What Today’s WikiLeaks Dump Reveals About CIA Spying Secrets


WikiLeaks’ huge dump today of 8,000 documents that they say comes from the CIA’s Center for Cyber Intelligence and evidences the extensive efforts they have used to bug everyday technology in our lives to potentially spy on us, has provided some major revelations.

Axios went through and outlined some of the biggest points laid bare by the WikiLeaks dump, “Vault 7, Part One.”

  • The CIA has turned iPhones, Android devices, Windows operating systems, and Samsung TVs into covert microphones, known as “zero day” weaponized exploits.

  • “Weeping Angel,” which infests Samsung smart TVs, was developed with the UK’s MI5/BTSS, and turns the TV in a “Fake-Off” mode to route audio over the Internet to a covert CIA server.

  • The CIA has also developed attacks to remotely control popular smart phones so they send geolocation, audio, and text communications, and activate the phone’s camera and microphone. The CIA either made these attacks or obtained them from the Government Communication Headquarters in the UK, the NSA, or the FBI, or purchased it from arms contractors. (Note, that bypasses the encryption of WhatsApp, Signal, Telegram, Wiebo, Confide, and Cloakroom.)

  • The CIA has developed malware attacks and control systems for Windows, Mac OS X, Solaris, Linux, and more.

  • The U.S. Consulate in Frankfurt operates as a covert CIA hacker base, covering Europe, the Middle East, and Africa. WikiLeaks disclosed instructions the CIA hackers use to get through German Customs.

CIA spokesman Jonathan Liu gave a brief comment to the AP about the revelations: “We do not comment on the authenticity or content of purported intelligence documents.”

WikiLeaks outlined why this information is so critical: “Serious vulnerabilities not disclosed to the manufacturers places huge swathes of the population and critical infrastructure at risk to foreign intelligence or cyber criminals who independently discover or hear rumors of the vulnerability. If the CIA can discover such vulnerabilities so can others.”

Another development from this release is that the CIA may have violated the Vulnerability Equities Process that was enacted by former President Barack Obama back in 2014 when they failed to disclose the vulnerabilities to at-risk companies.

Axios noted another huge point from the dump: “And the malware revealed is able to penetrate and control both the Android and iPhone software that runs or has run presidential Twitter accounts.
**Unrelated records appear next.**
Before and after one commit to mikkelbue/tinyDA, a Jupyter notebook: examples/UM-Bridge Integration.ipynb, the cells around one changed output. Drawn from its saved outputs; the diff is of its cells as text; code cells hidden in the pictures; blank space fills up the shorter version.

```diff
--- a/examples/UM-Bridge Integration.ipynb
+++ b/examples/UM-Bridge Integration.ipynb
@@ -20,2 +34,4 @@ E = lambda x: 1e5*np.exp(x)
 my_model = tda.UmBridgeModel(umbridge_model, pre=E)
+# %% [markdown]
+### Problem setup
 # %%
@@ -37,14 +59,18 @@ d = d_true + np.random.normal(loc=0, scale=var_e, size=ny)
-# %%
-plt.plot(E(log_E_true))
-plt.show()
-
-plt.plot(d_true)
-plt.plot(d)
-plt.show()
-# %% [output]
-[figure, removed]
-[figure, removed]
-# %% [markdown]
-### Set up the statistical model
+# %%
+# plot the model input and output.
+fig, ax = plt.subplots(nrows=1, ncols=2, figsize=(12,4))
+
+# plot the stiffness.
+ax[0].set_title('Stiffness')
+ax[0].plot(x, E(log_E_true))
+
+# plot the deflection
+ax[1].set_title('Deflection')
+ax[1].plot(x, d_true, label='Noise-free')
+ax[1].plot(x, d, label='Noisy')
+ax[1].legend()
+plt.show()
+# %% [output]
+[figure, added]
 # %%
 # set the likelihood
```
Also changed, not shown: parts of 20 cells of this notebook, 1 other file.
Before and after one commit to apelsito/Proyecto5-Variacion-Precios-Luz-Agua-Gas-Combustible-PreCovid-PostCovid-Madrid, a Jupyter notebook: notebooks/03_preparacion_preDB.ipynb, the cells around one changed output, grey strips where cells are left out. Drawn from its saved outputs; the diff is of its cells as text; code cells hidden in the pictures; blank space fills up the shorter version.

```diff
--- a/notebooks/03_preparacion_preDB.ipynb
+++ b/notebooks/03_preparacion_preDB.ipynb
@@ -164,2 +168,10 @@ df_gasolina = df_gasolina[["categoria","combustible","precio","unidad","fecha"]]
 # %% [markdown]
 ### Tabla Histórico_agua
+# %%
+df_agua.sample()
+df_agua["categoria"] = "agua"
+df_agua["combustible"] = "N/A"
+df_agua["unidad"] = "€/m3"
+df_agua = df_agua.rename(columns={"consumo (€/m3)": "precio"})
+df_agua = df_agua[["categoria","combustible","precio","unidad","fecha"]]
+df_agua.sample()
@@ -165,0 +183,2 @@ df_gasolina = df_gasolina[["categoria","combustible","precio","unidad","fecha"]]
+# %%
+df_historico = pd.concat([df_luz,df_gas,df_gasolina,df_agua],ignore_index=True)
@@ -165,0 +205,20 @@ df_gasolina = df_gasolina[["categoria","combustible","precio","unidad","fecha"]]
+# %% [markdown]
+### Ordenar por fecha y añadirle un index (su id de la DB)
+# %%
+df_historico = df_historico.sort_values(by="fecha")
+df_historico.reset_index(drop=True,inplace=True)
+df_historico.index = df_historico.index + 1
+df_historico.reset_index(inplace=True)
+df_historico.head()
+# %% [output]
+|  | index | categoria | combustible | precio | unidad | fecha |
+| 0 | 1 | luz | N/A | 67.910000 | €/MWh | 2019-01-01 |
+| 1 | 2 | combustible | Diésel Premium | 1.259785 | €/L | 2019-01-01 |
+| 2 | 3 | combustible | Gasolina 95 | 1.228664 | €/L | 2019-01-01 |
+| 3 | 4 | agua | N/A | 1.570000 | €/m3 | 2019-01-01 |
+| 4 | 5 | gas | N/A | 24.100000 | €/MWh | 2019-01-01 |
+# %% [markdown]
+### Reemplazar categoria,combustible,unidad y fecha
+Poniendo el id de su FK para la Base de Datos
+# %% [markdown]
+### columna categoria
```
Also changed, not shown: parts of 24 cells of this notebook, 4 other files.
The U.S. made these cyber spying codes unclassified, which means the weapons can be ‘pirated’ easily.”

Former U.S. government hackers and contractors reportedly were the whistleblowers here. They did not have the authority to put out the documents, of course, but the individual who handed the information to WikiLeaks reportedly noted that they did so in order to allow the public to debate whether or not these moves by the CIA are beyond the pale.